4) Look at conflict. Does each scene or chapter include conflict between what someone wants and what they can get? Is the conflict between characters, between memoirist-as-narrator and memoirist-as-past-self, between narrator and self, narrator and society, or between the reader and their current beliefs/habits? If every scene includes conflict, where does the reader rest or absorb information? Revise scene by scene, increasing, decreasing or refocusing conflict as needed.
5) Revise scenes to get in late and get out early. Rather than parking the car and walking down the hall and entering the office and sitting down and greeting the boss, open with “You’re fired,” or better yet, standing by the car with a box of desk stuff. Edit scenes to close at or immediately after the moment of impact, with only the reflection needed to convey emotion. Even in “slower” or voice-driven books, make sure the reader’s time is spent loving a character, learning new information, enjoying a beautiful/fascinating/terrifying scene or drawing a powerful conclusion. Edit out filler.
6) Revise most scenes to start and end with a strong action, image or emotional moment. Strong scene/chapter openings and closings create pace. In more leisurely books, that’s where the reader has a moment to add their own thoughts to what you’re about to show them, or slows down to absorb the impact of what they’ve read. In faster books, these moments pull the reader forward with your narrative.
7) Refine the narrative and character voices. For each character, read only their dialogue and narrative. Does it sound like them and not anyone else? If all the dialogue tags vanished, would it still be pretty clear who’s talking? For nonfiction, is author voice clearly and specifically in the narrative? For fiction, does the narrative have a clear point of view?
8) Print the whole manuscript and make additional edits and notes on paper. Use scissors and tape to move anything that still needs to be moved.
Next, my favorite editing technique of all:
9) Instead of editing the existing file, retype the entire manuscript, plus any new edits, into a new file.
When I suggest retyping, writers look at me like I’m asking them to dance naked through the mall with flowers and tambourines. But this technique is powerful. Rewriting gives flow. Your authorial voice can more fully develop, like that great party anecdote you tell. The more you retell the whole thing, the better your timing and delivery get. You may also feel physical resistance at lovingly crafted passages…that don’t belong in this book after all. Plus, we are always the person most interested in our work. If it’s too boring to retype it, it’s too boring for anybody else to read.

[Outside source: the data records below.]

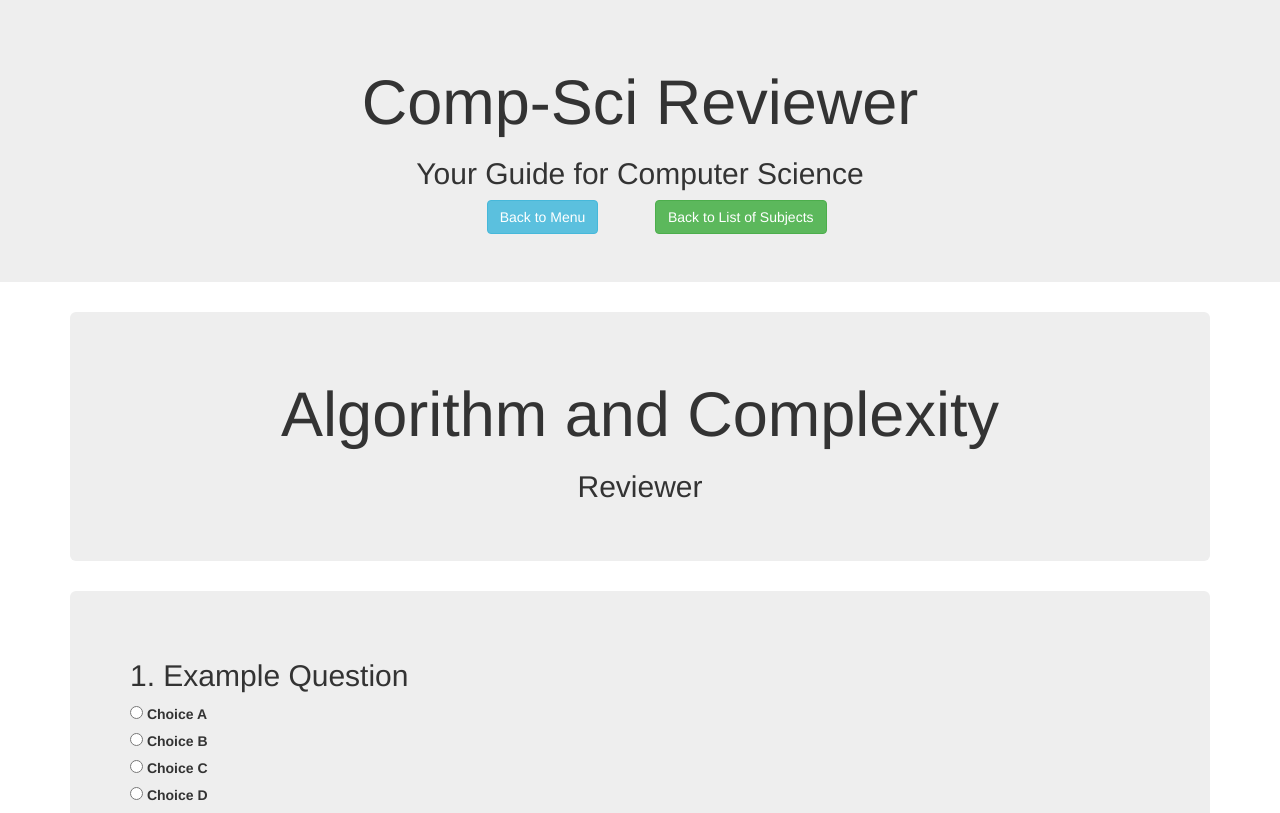
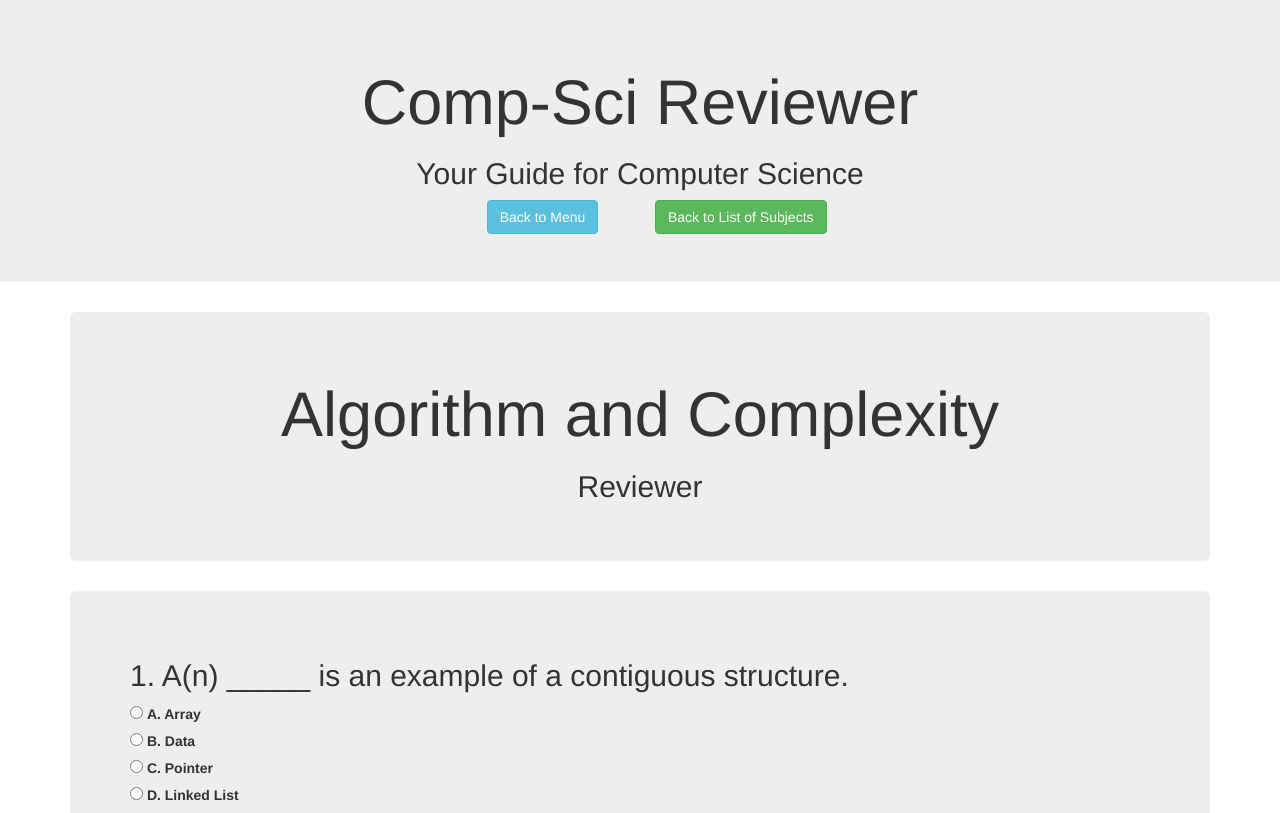
Before and after one commit to TheWalkingWard/CompSci-Reviewer-EARIST, a plain HTML site: page Algorithm and Complexity.html in a window 1280 px wide. Shown: the top 813 px of the page. Drawn offline with Linux system fonts and the light colour scheme.

Commit message:
QnA updated

```diff
--- a/Algorithm and Complexity.html
+++ b/Algorithm and Complexity.html
@@ -43,20 +43,20 @@
 
 <div class="container">
     <div class="jumbotron">
-        <h2>1. Example Question</h2>
+        <h2>1. A(n) _____ is an example of a contiguous structure.</h2>
 
         <form>
             <input type="radio" onclick="ExplainCorrect1()" id="btn-changeGreen1">
-            <label for="">Choice A</label><br>
+            <label for="">A. Array</label><br>
 
             <input type="radio" onclick="ExplainWrong1()" id="btn-changeRed1">
-            <label for="">Choice B</label><br>
+            <label for="">B. Data</label><br>
 
             <input type="radio" onclick="ExplainWrong1()" id="btn-changeRed01">
-            <label for="">Choice C</label><br>
+            <label for="">C. Pointer</label><br>
 
             <input type="radio" onclick="ExplainWrong1()" id="btn-changeRed001">
-            <label for="">Choice D</label>
+            <label for="">D. Linked List</label>
         </form>
 
         <br>
```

This may not be your best work plan, and that’s OK! It’s time-consuming, and if you’re in a hurry, you might prefer something like this One-Pass Revision from Holly Lisle, which covers basically the same steps but with terrifying/awesome speed. The above plan also doesn’t address theme, opening hook, character objective, and other elements you’ll want to revise. But it will get you started, and having a specific, written plan can sustain you through writing days that feel like “work.”
If you try it, let me know how it goes (or if you need a cheer!). Nudity and tambourines optional.
Allison K Williams is Brevity’s Social Media Editor and the author of Seven Drafts: Self-Edit Like a Pro from Blank Page to Book. Want writing news, events, and upcoming webinars? Join the A-List!